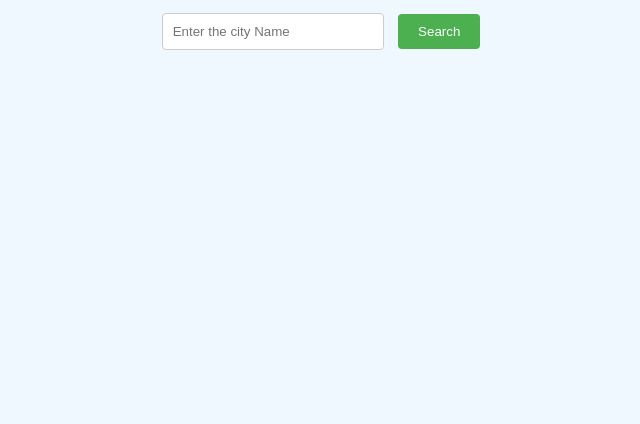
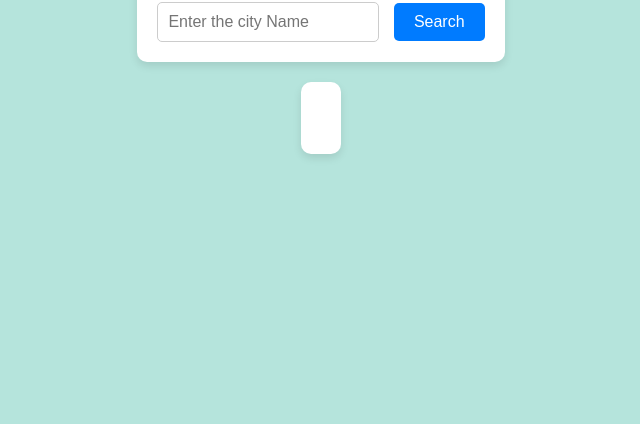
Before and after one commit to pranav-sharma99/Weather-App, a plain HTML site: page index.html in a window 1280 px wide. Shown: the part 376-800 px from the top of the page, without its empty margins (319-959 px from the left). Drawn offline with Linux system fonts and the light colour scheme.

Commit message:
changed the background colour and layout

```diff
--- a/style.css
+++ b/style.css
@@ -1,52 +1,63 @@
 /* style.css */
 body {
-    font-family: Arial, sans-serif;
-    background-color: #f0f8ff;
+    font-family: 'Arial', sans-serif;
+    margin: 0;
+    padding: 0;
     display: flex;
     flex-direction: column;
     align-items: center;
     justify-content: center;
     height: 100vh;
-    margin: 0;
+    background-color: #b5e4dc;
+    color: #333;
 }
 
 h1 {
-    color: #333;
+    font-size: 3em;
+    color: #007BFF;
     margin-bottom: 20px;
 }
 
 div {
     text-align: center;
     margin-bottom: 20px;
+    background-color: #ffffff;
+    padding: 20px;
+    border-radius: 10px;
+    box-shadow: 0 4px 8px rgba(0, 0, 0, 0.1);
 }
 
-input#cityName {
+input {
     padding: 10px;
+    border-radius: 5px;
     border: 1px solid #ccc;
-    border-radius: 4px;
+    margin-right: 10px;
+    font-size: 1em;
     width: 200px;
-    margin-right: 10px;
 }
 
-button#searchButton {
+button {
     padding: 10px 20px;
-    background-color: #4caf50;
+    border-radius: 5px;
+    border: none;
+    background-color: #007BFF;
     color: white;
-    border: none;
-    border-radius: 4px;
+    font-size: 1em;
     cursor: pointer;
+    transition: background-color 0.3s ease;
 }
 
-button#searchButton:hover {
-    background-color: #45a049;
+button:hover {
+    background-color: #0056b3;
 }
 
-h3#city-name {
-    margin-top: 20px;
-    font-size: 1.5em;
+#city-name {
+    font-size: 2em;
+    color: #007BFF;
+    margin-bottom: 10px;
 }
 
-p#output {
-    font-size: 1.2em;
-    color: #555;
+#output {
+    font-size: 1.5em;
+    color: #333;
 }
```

_Problem_. Would you print all the entries again exactly, minus any pictures?

_Reply_.
Before and after one commit to pranav-sharma99/Weather-App, a plain HTML site: page index.html in a window 1280 px wide. Shown: the part 376-800 px from the top of the page, without its empty margins (319-959 px from the left). Drawn offline with Linux system fonts and the light colour scheme.

Commit message:
changed the background colour and layout

```diff
--- a/style.css
+++ b/style.css
@@ -1,52 +1,63 @@
 /* style.css */
 body {
-    font-family: Arial, sans-serif;
-    background-color: #f0f8ff;
+    font-family: 'Arial', sans-serif;
+    margin: 0;
+    padding: 0;
     display: flex;
     flex-direction: column;
     align-items: center;
     justify-content: center;
     height: 100vh;
-    margin: 0;
+    background-color: #b5e4dc;
+    color: #333;
 }
 
 h1 {
-    color: #333;
+    font-size: 3em;
+    color: #007BFF;
     margin-bottom: 20px;
 }
 
 div {
     text-align: center;
     margin-bottom: 20px;
+    background-color: #ffffff;
+    padding: 20px;
+    border-radius: 10px;
+    box-shadow: 0 4px 8px rgba(0, 0, 0, 0.1);
 }
 
-input#cityName {
+input {
     padding: 10px;
+    border-radius: 5px;
     border: 1px solid #ccc;
-    border-radius: 4px;
+    margin-right: 10px;
+    font-size: 1em;
     width: 200px;
-    margin-right: 10px;
 }
 
-button#searchButton {
+button {
     padding: 10px 20px;
-    background-color: #4caf50;
+    border-radius: 5px;
+    border: none;
+    background-color: #007BFF;
     color: white;
-    border: none;
-    border-radius: 4px;
+    font-size: 1em;
     cursor: pointer;
+    transition: background-color 0.3s ease;
 }
 
-button#searchButton:hover {
-    background-color: #45a049;
+button:hover {
+    background-color: #0056b3;
 }
 
-h3#city-name {
-    margin-top: 20px;
-    font-size: 1.5em;
+#city-name {
+    font-size: 2em;
+    color: #007BFF;
+    margin-bottom: 10px;
 }
 
-p#output {
-    font-size: 1.2em;
-    color: #555;
+#output {
+    font-size: 1.5em;
+    color: #333;
 }
```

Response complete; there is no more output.